Anyway, after reading On Becoming a Person, I have come to discover that I love Carl Rogers. His philosophy on relationships and personal growth align with insights I have gained from my personal and professional experiences.

Rogers On Becoming
Cover of On Becoming a Person
Photo by M. Fleming

In my personal relationships and in my work with students, I have found that individuals have enormous potential within themselves.

Rogers discovered the same:

Gradually my experience has forced me to conclude that the individual has within himself the capacity and the tendency, latent if not evident, to move forward toward maturity.
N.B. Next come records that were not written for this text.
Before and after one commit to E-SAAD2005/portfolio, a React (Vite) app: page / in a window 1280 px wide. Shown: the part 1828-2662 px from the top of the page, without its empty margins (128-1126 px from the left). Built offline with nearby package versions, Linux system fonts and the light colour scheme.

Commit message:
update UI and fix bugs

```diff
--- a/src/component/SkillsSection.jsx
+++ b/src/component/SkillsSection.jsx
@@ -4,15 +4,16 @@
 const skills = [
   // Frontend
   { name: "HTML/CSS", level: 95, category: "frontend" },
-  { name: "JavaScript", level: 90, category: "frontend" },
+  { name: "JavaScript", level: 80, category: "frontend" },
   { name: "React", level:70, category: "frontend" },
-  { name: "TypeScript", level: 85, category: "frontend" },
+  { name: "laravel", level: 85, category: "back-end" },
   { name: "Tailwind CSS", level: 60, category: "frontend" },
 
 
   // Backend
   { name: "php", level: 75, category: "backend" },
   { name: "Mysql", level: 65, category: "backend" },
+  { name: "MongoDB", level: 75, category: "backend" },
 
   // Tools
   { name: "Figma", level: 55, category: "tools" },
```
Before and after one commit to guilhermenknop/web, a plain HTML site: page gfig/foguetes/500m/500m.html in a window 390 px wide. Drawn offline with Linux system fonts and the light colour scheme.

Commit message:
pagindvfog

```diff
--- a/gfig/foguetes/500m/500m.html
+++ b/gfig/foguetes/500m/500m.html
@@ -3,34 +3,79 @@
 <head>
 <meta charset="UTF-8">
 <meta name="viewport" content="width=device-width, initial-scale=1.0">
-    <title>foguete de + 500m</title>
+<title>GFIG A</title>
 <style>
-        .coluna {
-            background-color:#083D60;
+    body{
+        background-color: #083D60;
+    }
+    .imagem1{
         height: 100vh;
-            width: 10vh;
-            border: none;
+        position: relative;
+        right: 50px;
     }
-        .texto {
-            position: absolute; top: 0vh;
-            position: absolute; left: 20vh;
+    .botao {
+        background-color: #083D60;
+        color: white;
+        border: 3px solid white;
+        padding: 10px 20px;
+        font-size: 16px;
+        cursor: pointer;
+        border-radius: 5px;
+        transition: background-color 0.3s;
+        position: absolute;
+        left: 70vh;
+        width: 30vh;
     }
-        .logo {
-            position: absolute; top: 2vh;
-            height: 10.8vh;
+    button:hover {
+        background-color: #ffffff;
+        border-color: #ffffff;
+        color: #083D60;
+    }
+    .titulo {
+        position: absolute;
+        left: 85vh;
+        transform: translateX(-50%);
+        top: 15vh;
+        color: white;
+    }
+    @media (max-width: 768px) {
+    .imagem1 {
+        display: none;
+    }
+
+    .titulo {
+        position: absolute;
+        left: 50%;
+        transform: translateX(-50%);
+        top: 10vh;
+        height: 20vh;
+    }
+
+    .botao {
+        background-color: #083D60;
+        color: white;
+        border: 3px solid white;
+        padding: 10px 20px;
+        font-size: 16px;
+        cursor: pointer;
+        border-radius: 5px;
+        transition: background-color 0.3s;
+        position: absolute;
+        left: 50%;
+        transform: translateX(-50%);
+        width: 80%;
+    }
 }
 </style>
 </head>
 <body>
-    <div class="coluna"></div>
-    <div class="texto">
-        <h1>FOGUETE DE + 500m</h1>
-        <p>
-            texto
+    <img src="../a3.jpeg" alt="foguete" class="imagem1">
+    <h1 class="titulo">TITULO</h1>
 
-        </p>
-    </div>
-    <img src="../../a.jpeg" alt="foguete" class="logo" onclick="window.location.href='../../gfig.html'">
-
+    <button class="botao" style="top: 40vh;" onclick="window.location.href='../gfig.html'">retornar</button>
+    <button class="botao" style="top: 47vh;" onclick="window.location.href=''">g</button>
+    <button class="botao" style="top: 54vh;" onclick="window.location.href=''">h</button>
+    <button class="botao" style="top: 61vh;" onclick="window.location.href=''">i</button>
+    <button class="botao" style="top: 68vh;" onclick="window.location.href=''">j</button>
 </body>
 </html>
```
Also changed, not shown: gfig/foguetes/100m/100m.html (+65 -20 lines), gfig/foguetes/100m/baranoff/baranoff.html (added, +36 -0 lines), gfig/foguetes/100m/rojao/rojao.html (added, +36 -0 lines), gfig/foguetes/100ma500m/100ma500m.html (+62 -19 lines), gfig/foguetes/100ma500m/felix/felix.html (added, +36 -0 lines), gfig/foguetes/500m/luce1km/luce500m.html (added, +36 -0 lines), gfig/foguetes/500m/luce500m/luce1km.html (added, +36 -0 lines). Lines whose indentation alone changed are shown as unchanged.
Let’s keep moving forward.

The Happy Life

This past Christmas, my wife gave me things I desperately needed: socks and self-help books.

One book that intrigued me was The Happy Life by Charles W. Eliot. It was published in 1905! My 5-year-old son said, “Dad, that book smells old.”

happy life book cover
Cover of The Happy Life.
Photo by M. Fleming

I was curious to see if any of Eliot’s principles applied in 2019, more than a century after he wrote the book.

Incidentally, most, if not all, of Eliot’s insights still apply today.

Here’s one of my favourite passages:

In trying to enumerate the positive satisfactions which an average man may reasonably expect to enjoy in this world, I of course take no account of those too common objects of human pursuit,—wealth, power, and fame; first, because they do not as a rule contribute to happiness; and secondly, because they are unattainable by mankind in general.

And another:

The most satisfactory thing in all this earthly life is to be able to serve our fellow beings,—first those who are bound to us by love, then the wider circle of fellow-townsmen, fellow-countrymen, or fellow-men.

Wealth, power, and fame do not bring happiness. Loving others does. True in 1905 and still true today.